▶ Extracted information
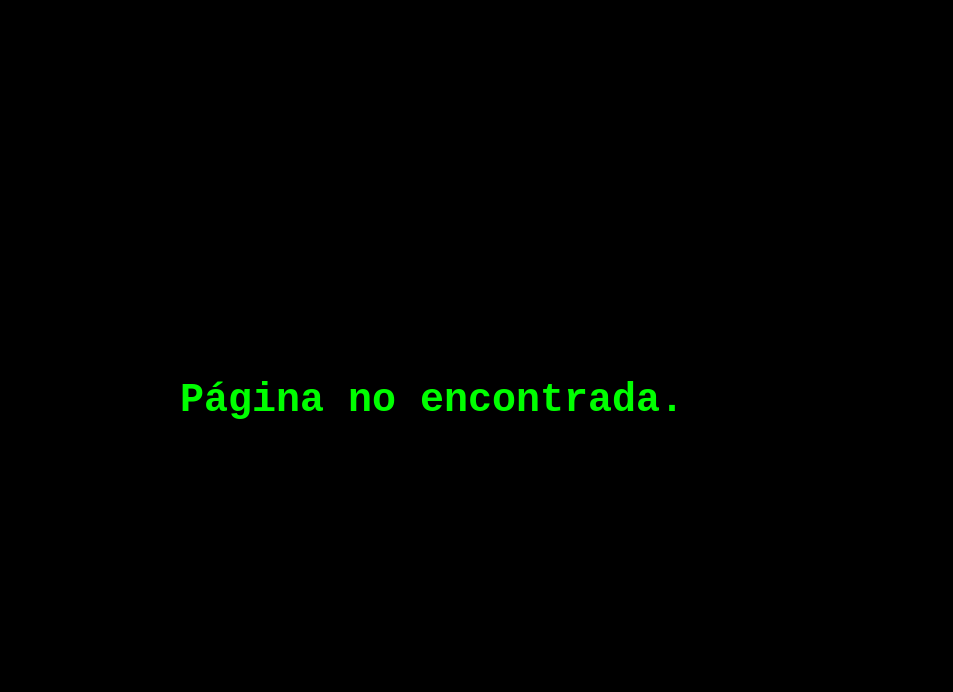
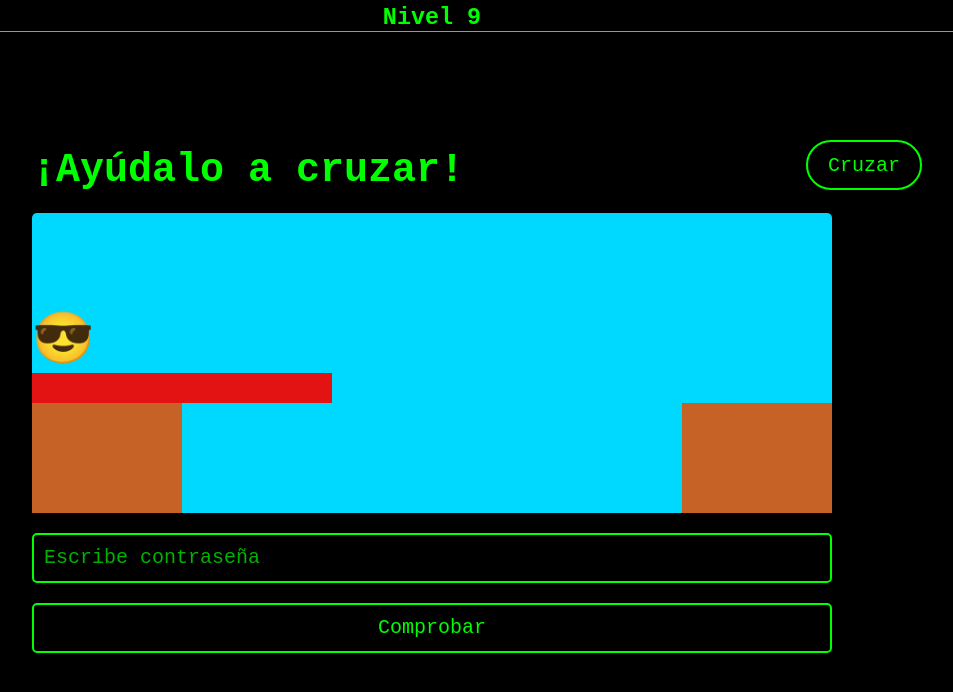
Before and after one commit to ivanchio97/hackthecode, a React (Vite) app: page /nivel9 in a window 1280 px wide. Shown: the top 692 px of the page, without its empty margins (208-1161 px from the left). Built offline with nearby package versions, Linux system fonts and the light colour scheme.

Commit message:
level 9 added and difficulties

```diff
--- a/src/App.jsx
+++ b/src/App.jsx
@@ -10,6 +10,8 @@ import Nivel6 from './Nivel6'
 import Nivel7 from './Nivel7'
 import Nivel8 from './Nivel8'
 import Final from './Final'
+import Dificultad from './Dificultad'
+import Nivel9 from './Nivel9'
 
 function App() {
   return (
@@ -17,6 +19,7 @@ function App() {
       <Routes>
         <Route path="/" element={<Nivel0 />} />
         <Route path="/nivel1-h4kojs7upcv2azxtq9" element={<Nivel1 />} />
+        <Route path='/dificultad' element={<Dificultad />} />
         <Route path="/nivel2-hXkojsXupcvXazxtqX" element={<Nivel2 />} />
         <Route path="/nivel3-hXkojsXupcvXazxtqX" element={<Nivel3 />} />
         <Route path="/nivel4-hXkojsXupcvXazxtqX" element={<Nivel4 />} />
@@ -24,6 +27,7 @@ function App() {
         <Route path="/nivel6-hXkojsXupcvXazxtqX" element={<Nivel6 />} />
         <Route path='/nivel7-hXkojsXupcvXazxtqX' element={<Nivel7 />} />
         <Route path='/nivel8' element={<Nivel8 />} />
+        <Route path='/nivel9' element={<Nivel9 /> } />
 
         <Route path="/final-hXkojsXupcvXazxtqX" element={<Final />} />
         <Route path='*' element={<h1>Página no encontrada.</h1>} />
--- /dev/null
+++ b/src/Dificultad.jsx
@@ -0,0 +1,31 @@
+// Nivel0.js
+import { useState } from 'react'
+import { useNavigate } from 'react-router-dom'
+
+function Dificultad() {
+    const [pw0, setPw0] = useState("")
+    const navigate = useNavigate()
+
+    function check(num) {
+      if(num == 1){
+        navigate("/nivel1-h4kojs7upcv2azxtq9") // Redirige a Nivel 1
+      }
+      else{
+        const confirmar = confirm("⚠️ ADVERTENCIA ⚠️ Para la dificultad media debes tener conocimientos básicos de programación. ¿Conitnuar?")
+        if (confirmar) navigate("/nivel9")
+      }
+    }
+
+    return (
+      <>
+        <h3 className='nivel'> Nivel ? </h3>
+        <div className='game'>
+          <h1>Elige una dificultad</h1>
+          <button className='btn' onClick={()=>check(1)}>Facil</button>
+          <button className='btn' onClick={()=>check(2)}>Media</button>
+        </div>
+      </>
+    )
+  }
+
+  export default Dificultad
--- a/src/Nivel0.jsx
+++ b/src/Nivel0.jsx
@@ -8,7 +8,7 @@ function Nivel0() {
 
   function check() {
     if (pw0 === "3568") {
-      navigate("/nivel1-h4kojs7upcv2azxtq9") // Redirige a Nivel 1
+      navigate('/dificultad')
     } else {
       alert("Contraseña incorrecta")
       setPw0("")
--- /dev/null
+++ b/src/Nivel9.jsx
@@ -0,0 +1,95 @@
+// Nivel9.js
+import { useEffect, useState, useRef } from 'react'
+import { useNavigate } from 'react-router-dom'
+
+function Nivel9() {
+  const [pw, setPw] = useState("")
+  const [position, setPosition] = useState(0)
+  const [correr, setCorrer] = useState(false)
+  const pisoRef = useRef(null) // referencia al piso en el DOM
+  const [numrand, setNumrand] = useState(Math.floor(Math.random()*10000) + 100000)
+  const navigate = useNavigate()
+
+  function check() {
+    if (pw === numrand) {
+      navigate("/final-hXkojsXupcvXazxtqX")
+    } else {
+      alert("Contraseña incorrecta")
+      setPw("")
+    }
+  }
+  function reiniciar(){
+    setPosition(0)
+    setCorrer(false)
+  }
+
+  useEffect(() => {
+    if (correr) {
+      let movimiento = setInterval(() => {
+        setPosition((prev) => {
+          const nuevo = prev + 5
+
+          // medir ancho real del piso en el DOM (no en el estado)
+          const anchoReal = pisoRef.current?.getBoundingClientRect().width || 0
+
+          if (nuevo > anchoReal && anchoReal < 660) {
+            alert("¡Se cayó!")
+            clearInterval(movimiento)
+            reiniciar();
+          }
+          else if(nuevo > 660 && anchoReal > 660){
+            alert("¡Muy bien!, aquí tienes la contraseña! ")
+            clearInterval(movimiento)
+            setPw(numrand)
+          }
+          return nuevo
+        })
+      }, 80)
+
+      // limpiar intervalo si el componente se desmonta
+      return () => clearInterval(movimiento)
+    }
+  }, [correr])
+
+  return (
+    <>
+      <h3 className='nivel'> Nivel 9 </h3>
+      <div className='game'>
+        <h1>¡Ayúdalo a cruzar!</h1>
+        <div className='nivel9'>
+          <p
+            className='personaje'
+            style={{ left: position }}
+          >
+            <a
+              href="https://developer.mozilla.org/es/docs/Web/CSS/width"
+              target='_blank'
+              rel="noreferrer"
+            >
+              😎
+            </a>
+          </p>
+          <div className='muro1'>muro1</div>
+          <div className='muro2'>muro2</div>
+          {/* piso editable con CSS */}
+          <div className='piso' ref={pisoRef}>
+            piso
+          </div>
+        </div>
+
+        <input
+          className='input'
+          placeholder='Escribe contraseña'
+          value={pw}
+          onChange={(e) => setPw(e.target.value)}
+        />
+        <button className='btn' onClick={check}>Comprobar</button>
+        <button className='btn cruzar' onClick={() => setCorrer(true)}>
+          Cruzar
+        </button>
+      </div>
+    </>
+  )
+}
+
+export default Nivel9
--- a/src/index.css
+++ b/src/index.css
@@ -196,3 +196,52 @@ input[type=number]::-webkit-outer-spin-button {
   -webkit-appearance: none;
   margin: 0;
 }
+.nivel9{
+  height: 300px;
+  width: 800px;
+  background: rgb(0, 217, 255);
+  border-radius: 5px;
+  position: relative;
+}
+.personaje{
+  font-size: 2.5em;
+  position: absolute;
+  top:96px;
+  left:0px;
+}
+.personaje a{
+  text-decoration: none;
+}
+.muro1{
+  height: 110px;
+  background-color: rgb(199, 98, 39);
+  width: 150px;
+  position: absolute;
+  bottom: 0;
+  left: 0;
+  color: rgb(199, 98, 39);
+}
+
+.muro2{
+  height: 110px;
+  background-color: rgb(199, 98, 39);
+  width: 150px;
+  position: absolute;
+  bottom: 0;
+  right: 0;
+  color: rgb(199, 98, 39);
+}
+.piso{
+  background-color: #e41313;
+  position: absolute;
+  width: 300px;
+  height: 30px;
+  top:160px;
+  color: #e41313;
+}
+.cruzar{
+  position: absolute;
+  border-radius: 25px;
+  right:150px;
+  top:140px;
+}
```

▶ Exercise objective
Count how many lines in the listing above hold "from". Supply only that number.

▶ Expected output
11